Ag markets ended the week strongly
Corn futures sustained early gains Friday. The Friday morning Export Sales report probably disappointed traders, but corn futures remained slightly higher through midmorning. And despite a negative reaction when a respected industry analysis firm published its crop production estimates later in the morning, yellow grain prices ended the day at slightly higher levels. Wire service reports cited short-covering for the rise. December corn advanced 7.25 cents to $4.6825/bushel at Friday’s close, while May added 7.0 cents to $4.895.
The soy complex was mixed throughout Friday’s session. The weekly USDA Export Sales report seemingly held mixed implications for the short-term soybean and product outlook, so it seemed to affect prices little. Conversely, the midmorning publication of a private estimate for the forthcoming soybean crop apparently weighed upon bean and meal futures. The oil market seemingly benefitted from overnight firmness in the Asian markets. Cash firmness seemed to boost nearby futures Friday afternoon. November soybeans closed up 0.25 cent at $13.6775/bushel Friday, while October soyoil climbed 0.17 cents to 43.43 cents/pound, whereas October soymeal slipped $0.1 to $434.7/ton.
Wheat futures proved surprisingly strong Friday. Overnight news seemed supportive of the wheat market, particularly with Egypt buying some U.S. grain after having relied upon Eastern European origins in recent weeks. The Export Sales data also appeared to boost golden grain values. December CBOT wheat gained 7.5 cents to $6.4775/bushel in late Friday trading, while December KCBT wheat rose 6.25 cents to $6.955 and December MGE futures edged up 1.5 cents to $7.1275.

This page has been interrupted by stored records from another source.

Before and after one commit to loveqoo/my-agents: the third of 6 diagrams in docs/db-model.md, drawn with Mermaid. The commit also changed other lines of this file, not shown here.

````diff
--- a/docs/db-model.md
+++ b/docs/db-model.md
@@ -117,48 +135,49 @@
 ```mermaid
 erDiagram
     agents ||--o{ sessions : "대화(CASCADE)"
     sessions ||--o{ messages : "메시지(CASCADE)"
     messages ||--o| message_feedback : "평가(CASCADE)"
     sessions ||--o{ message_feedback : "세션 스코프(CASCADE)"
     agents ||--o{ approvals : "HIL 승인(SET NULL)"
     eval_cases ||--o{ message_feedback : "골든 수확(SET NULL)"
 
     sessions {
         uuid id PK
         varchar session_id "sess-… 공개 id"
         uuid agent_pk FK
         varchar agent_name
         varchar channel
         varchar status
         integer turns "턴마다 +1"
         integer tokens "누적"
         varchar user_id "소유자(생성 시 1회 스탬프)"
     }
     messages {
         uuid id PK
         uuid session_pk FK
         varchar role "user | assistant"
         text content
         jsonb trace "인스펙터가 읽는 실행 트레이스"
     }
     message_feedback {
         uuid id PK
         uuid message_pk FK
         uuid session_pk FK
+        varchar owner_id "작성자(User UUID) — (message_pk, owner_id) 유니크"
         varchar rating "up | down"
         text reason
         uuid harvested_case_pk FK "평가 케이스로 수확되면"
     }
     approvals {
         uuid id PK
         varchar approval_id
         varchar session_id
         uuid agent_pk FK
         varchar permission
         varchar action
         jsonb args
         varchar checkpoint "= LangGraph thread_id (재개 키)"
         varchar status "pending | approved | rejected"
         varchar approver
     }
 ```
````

Cattle futures turned mixed Friday. Beef prices dipped Thursday and Friday, thereby seeming to prompt country cattle trading at steady-lower prices. The fact that Southern Plains cattle traded at unchanged levels actually appeared to boost the October future in afternoon trading. October cattle futures settled 0.45 cents to 125.67 cents/pound Friday afternoon, while December slumped 0.10 cents to 129.02. October feeder cattle fell 0.77 cents to 158.02 cents/pound, and January lost 0.27 cents to 158.00.
Hog futures resumed their recent rally Friday. Although the cash and wholesale markets turned sharply lower Thursday, talk that this week’s slaughter will fall well below the year-ago result apparently sparked the resurgence. The afternoon USDA report stated the weekly kill 4.75 under the year-ago figure, thereby confirming bullish expectations. October hog futures jumped 1.50 cents to 90.90 cents/pound at Friday’s settlement, while December surged 1.07 cent to 87.00.